We all worry about how healthy our pooch is. After all, they're an important part of the family. This leads many to wonder if mixed-breed dogs are healthier than purebreds.
The answer is more about the individual dog than how it's bred. A dog that's a mix of multiple dog breeds isn't inherently healthier than a purebred. The truth is, a number of factors contribute to your dog's health and well-being. And a purebred dog could be equally as healthy, or healthier, than a mixed-breed dog. While genetics may play a role in your dog's health, it's not the only thing that matters.
Genetic Diversity & Dogs

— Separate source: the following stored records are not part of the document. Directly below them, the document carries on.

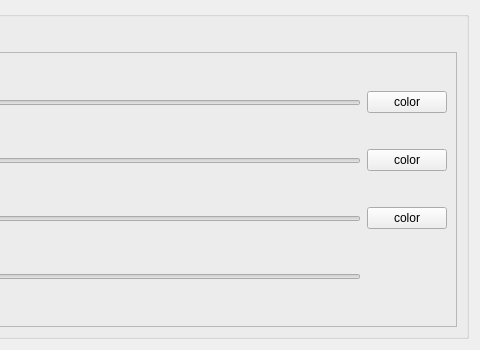
This is iraspa/iraspagui/appearanceatomsform.ui in iRASPA/iRASPA-QT as Qt 5 draws it before an edit; both pictures show x 277 to 757 and y 384 to 734 of the 757 by 734 pixel window. The edited form follows.
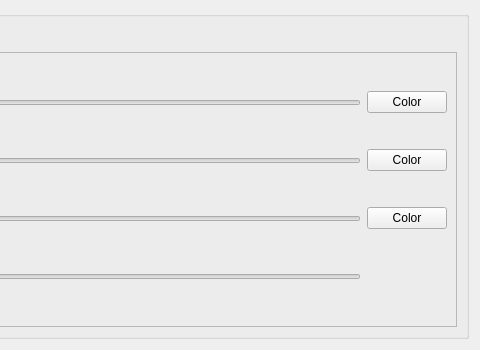
This is the edited form. Custom widgets are drawn as their Qt base class.

The edit to the form file:
```diff
--- a/iraspa/iraspagui/appearanceatomsform.ui
+++ b/iraspa/iraspagui/appearanceatomsform.ui
@@ -637,7 +637,7 @@
            <item row="0" column="3">
             <widget class="SelectColorButton" name="atomAmbientColorPushButton">
              <property name="text">
-              <string>color</string>
+              <string>Color</string>
              </property>
             </widget>
            </item>
@@ -658,7 +658,7 @@
            <item row="1" column="3">
             <widget class="SelectColorButton" name="atomDiffuseColorPushButton">
              <property name="text">
-              <string>color</string>
+              <string>Color</string>
              </property>
             </widget>
            </item>
@@ -679,7 +679,7 @@
            <item row="2" column="3">
             <widget class="SelectColorButton" name="atomSpecularColorPushButton">
              <property name="text">
-              <string>color</string>
+              <string>Color</string>
              </property>
             </widget>
            </item>
```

One significant advantage that mixed breeds often have is their broad gene pool. This genetic diversity can potentially reduce the risk of inheriting specific congenital health problems. Purebred dogs are often bred for specific traits like appearance, weight, and behavior. That's why we can narrow down certain attributes to each dog breed. While the benefit of being able to generalize a breed can be helpful, it can also lead to excessive in-breeding, which increases the risk of health conditions.
Responsible breeders conduct thorough health screenings to reduce the risk of passing on genetic disorders.
Risk of Disease
A study involving thousands of dogs found that mixed-breed dogs are less likely than purebreds to develop certain diseases, but they may still be carriers. This means that while purebred dogs are more likely to have the disease themselves, mixed breeds can pass the disease down to their puppies. So they aren't getting rid of the genes causing disease, but instead passing them down to future generations, especially in the case of designer breeds that have two breeds mixed together. A mutt that has 20 breeds in their ancestry is less likely to develop a genetic condition than one that has one or two.
Purebred dogs are twice as likely to develop a genetic condition as mixed-breed dogs.
Risks for Purebreds and Mixed Breeds
Although purebred dogs are more likely to develop certain conditions, that doesn't mean your mixed-breed dog will live longer than your neighbor's purebred. There are factors, other than genetics, that affect your dog's health. Things like feeding a balanced diet, regular exercise, and quality of care can also contribute. For example, a mixed-breed dog that's fed cat food is more likely to have nutritional deficiencies than one who has a species-appropriate diet.
Designer Breeds Aren't Always Healthier
Designer breeds, like the labradoodle, are mixed with two dog breeds. While they're not exactly a mutt, they do have a larger gene pool than conventional purebred dogs. But unlike true mutts with many ancestral breeds, they still have a limited gene pool. A bichon yorkie is less likely to have genetic health problems than a bichon frise, but it can still develop or carry genetic conditions from either the bichon or the Yorkshire terrier.
Which to Bring Home
Don't put too much emphasis on finding a certain mixed-breed dog. Not all purebred dogs are going to get sick, just as not all mixed-breed dogs are going to be fully healthy. Rather than looking for a mixed breed versus a purebred dog based on life expectancy, choose the best dog for you based on which fits in your family.